When you apply this to other crucial First Amendment doctrines then you would find yourself defending the rights of a single baker (a traditional Christian) to decline a request to create a one-of-a-kind artistic cake celebrating a same-sex wedding rite (after offering the couple any of the standard cakes or desserts in his shop). The baker’s very narrow, faith-based refusal of this task was offensive and caused pain, yet the gay couple had many other options in the local marketplace. The baker is “the powerful” force in this legal fight?
It would also be possible to defend Catholic nuns who refused government commandments that they cooperate with efforts to provide contraceptive options to their own staff, in violations of important Catholic doctrines linked to their mission. The elderly nuns represent the “the powerful” classes in this legal fight?
This Times piece, if the goal was balance, really needed to document cases of conservative forces rising up, during the past decade or two, to DENY First Amendment freedoms to liberal people and liberal organizations. Shouldn’t we be seeing a wave of those? Are liberal voices being silence in public life (as opposed to inside private associations)?
For example, are there examples of liberal, perhaps mainline Protestant, churches and ministries being pressed to violate their doctrines, perhaps being compelled to deliver messages that violate elements of their evolving doctrines? Perhaps there are cases linked to the sanctuary movement?
I am left, once again, wondering what label to assign to contemporary people and groups that are weak in their defense of free speech, weak in their defense of freedom of association and weak in their defense of the free exercise of religion. What should fair-minded journalists call them? What should the Times team have called the powers that be on the “progressive” side of the debate (including the newspaper’s editorial-page team)?

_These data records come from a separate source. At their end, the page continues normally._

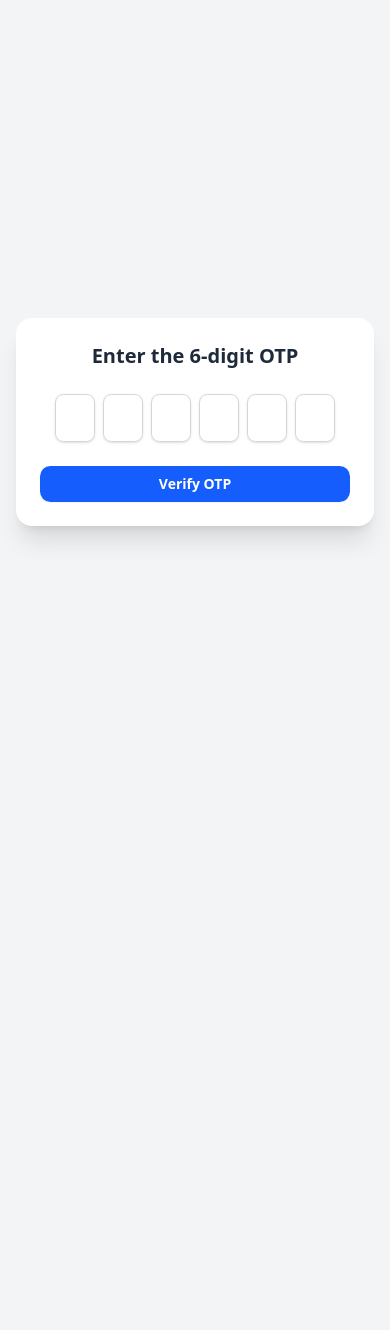
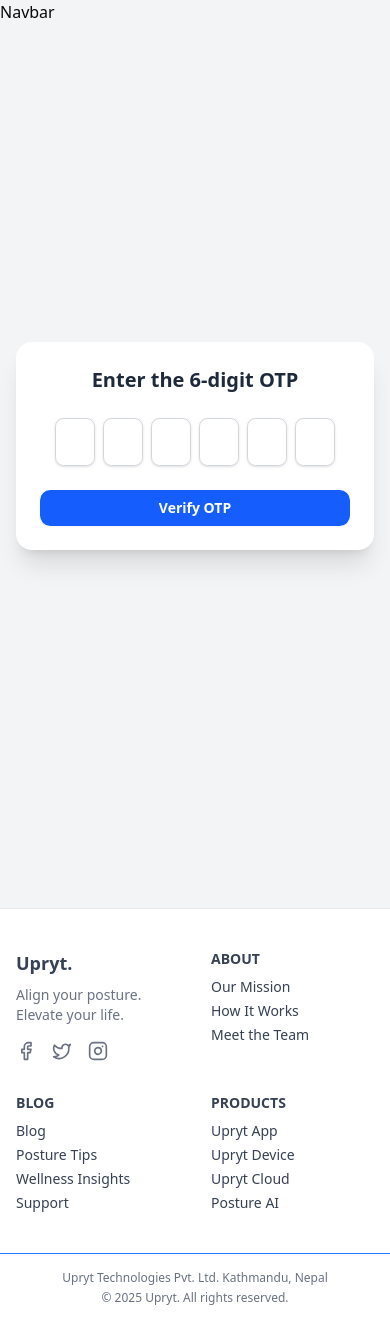
Before and after one commit to rezenn/Posture-Corrector, a React (Vite) app in the folder frontend/upryt_frontend/: page /otpform in a window 390 px wide. Before the commit the page ends 844 px from the top, so only its background shows below. Built offline with nearby package versions, Linux system fonts and the light colour scheme.

Commit message:
Footer Added

```diff
--- a/frontend/upryt_frontend/src/App.tsx
+++ b/frontend/upryt_frontend/src/App.tsx
@@ -1,30 +1,35 @@
 import React from 'react'
-import { BrowserRouter as Router, Routes,Route } from 'react-router-dom'
+import { BrowserRouter as Router, Routes, Route } from 'react-router-dom'
 import Register from './pages/Register.tsx'
 import Homepage from './pages/Homepage.tsx'
 import Login from './pages/Login.tsx'
 import ForgotPassword from './pages/forgotpassword.tsx'
 import OtpForm from './pages/otpform.tsx'
+import MainLayout from './components/MainLayout.tsx'
 
 const App = () => {
   return (
-    <div >
-
+    <div>
       <Router>
-
-      <Routes>
+        <Routes>
+          <Route element={<MainLayout />}>
+            <Route index path='/' element={<Homepage />} />
+            <Route path="/register" element={<Register />} />
+            <Route path="/login" element={<Login />} />
+            <Route path="/forgotpassword" element={<ForgotPassword />} />
+            <Route path="/otpform" element={<OtpForm />} />
+          </Route>
 
 
-        <Route path='/' index element={<Homepage/>}/>
-        <Route path='/register'element={<Register/>}/>
-        <Route path='/login'element={<Login/>}/>
-        <Route path='/forgotpassword'element={<ForgotPassword/>}/>
-        <Route path='/otpform'element={<OtpForm/>}/>
-
-      </Routes>
-
+          {/* <Route element={<adnublayout />}>
+            <Route index element={<Homepage />} />
+            <Route path="/register" element={<Register />} />
+            <Route path="/login" element={<Login />} />
+            <Route path="/forgotpassword" element={<ForgotPassword />} />
+            <Route path="/otpform" element={<OtpForm />} />
+          </Route> */}
+        </Routes>
       </Router>
-
     </div>
   )
 }
--- /dev/null
+++ b/frontend/upryt_frontend/src/components/Footer.tsx
@@ -0,0 +1,60 @@
+import { Facebook, Instagram, Twitter } from 'lucide-react';
+
+const Footer = () => {
+  return (
+    <footer className="bg-white border-t border-gray-200 text-gray-700 text-sm mt-10">
+    <div className="max-w-6xl mx-auto px-4 py-10 grid grid-cols-2 md:grid-cols-5 gap-8">
+
+  {/* Branding block spans 2 columns on medium screens and above */}
+  <div className="md:col-span-2 flex flex-col items-start space-y-2">
+    <div className="text-lg font-semibold">Upryt.</div>
+    <div className="text-sm text-gray-500">Align your posture. Elevate your life.</div>
+    <div className="flex space-x-4 mt-2">
+      <Facebook className="w-5 h-5 cursor-pointer text-gray-500 hover:text-blue-700" />
+      <Twitter className="w-5 h-5 cursor-pointer text-gray-500 hover:text-blue-700" />
+      <Instagram className="w-5 h-5 cursor-pointer text-gray-500 hover:text-blue-700" />
+    </div>
+  </div>
+
+  {/* Content sections */}
+  <div>
+    <h4 className="font-semibold text-sm mb-2">ABOUT</h4>
+    <ul className="space-y-1">
+      <li>Our Mission</li>
+      <li>How It Works</li>
+      <li>Meet the Team</li>
+    </ul>
+  </div>
+
+  <div>
+    <h4 className="font-semibold text-sm mb-2">BLOG</h4>
+    <ul className="space-y-1">
+      <li>Blog</li>
+      <li>Posture Tips</li>
+      <li>Wellness Insights</li>
+      <li>Support</li>
+    </ul>
+  </div>
+
+  <div>
+    <h4 className="font-semibold text-sm mb-2">PRODUCTS</h4>
+    <ul className="space-y-1">
+      <li>Upryt App</li>
+      <li>Upryt Device</li>
+      <li>Upryt Cloud</li>
+      <li>Posture AI</li>
+    </ul>
+  </div>
+</div>
+
+
+      <div className="border-t border-blue-500 pt-4 pb-6 text-center text-xs text-gray-500">
+        <div>Upryt Technologies Pvt. Ltd.
+        Kathmandu, Nepal</div>
+        <div className="mt-1">© 2025 Upryt. All rights reserved.</div>
+      </div>
+    </footer>
+  );
+};
+
+export default Footer;
--- /dev/null
+++ b/frontend/upryt_frontend/src/components/MainLayout.tsx
@@ -0,0 +1,18 @@
+import React from 'react'
+import Navbar from './Navbar'
+import Footer from './Footer'
+import { Outlet } from 'react-router-dom'
+
+const MainLayout = () => {
+    return (
+        <div className="flex flex-col min-h-screen">
+            <Navbar />
+            <main className="flex-grow">
+                <Outlet />
+            </main>
+            <Footer />
+        </div>
+    )
+}
+
+export default MainLayout
--- a/frontend/upryt_frontend/src/pages/otpform.tsx
+++ b/frontend/upryt_frontend/src/pages/otpform.tsx
@@ -123,7 +123,9 @@ export default function OtpForm() {
                           onChange={(e) => handleChange(e.target.value, i)}
                           onKeyDown={(e) => handleKeyDown(e, i)}
                           onPaste={(e) => handlePaste(e, i)}
-                          ref={(el) => (inputRefs.current[i] = el)}
+                          ref={(el: HTMLInputElement | null) => {
+                            inputRefs.current[i] = el
+                          }}
                           disabled={isSubmitting}
                         />
                       </FormControl>
--- a/package.json
+++ b/package.json
@@ -1,13 +1,13 @@
 {
   "dependencies": {
     "@tailwindcss/vite": "^4.1.11",
+    "framer-motion": "^12.20.1",
     "tailwindcss": "^4.1.11"
   },
   "name": "posture-corrector",
   "version": "1.0.0",
   "description": "A desktop app using webcam + AI to monitor your sitting posture in real time and give feedback via voice alerts and GUI.",
   "main": "index.js",
-  "devDependencies": {},
   "scripts": {
     "test": "echo \"Error: no test specified\" && exit 1"
   },
```
Also changed, not shown: 1 other file (tests, documents, lock files or other folders).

The one label that cannot be assigned to these groups is “liberal.” That just won’t fly, in the wider context of American political thought.
Read it all (my emphasis).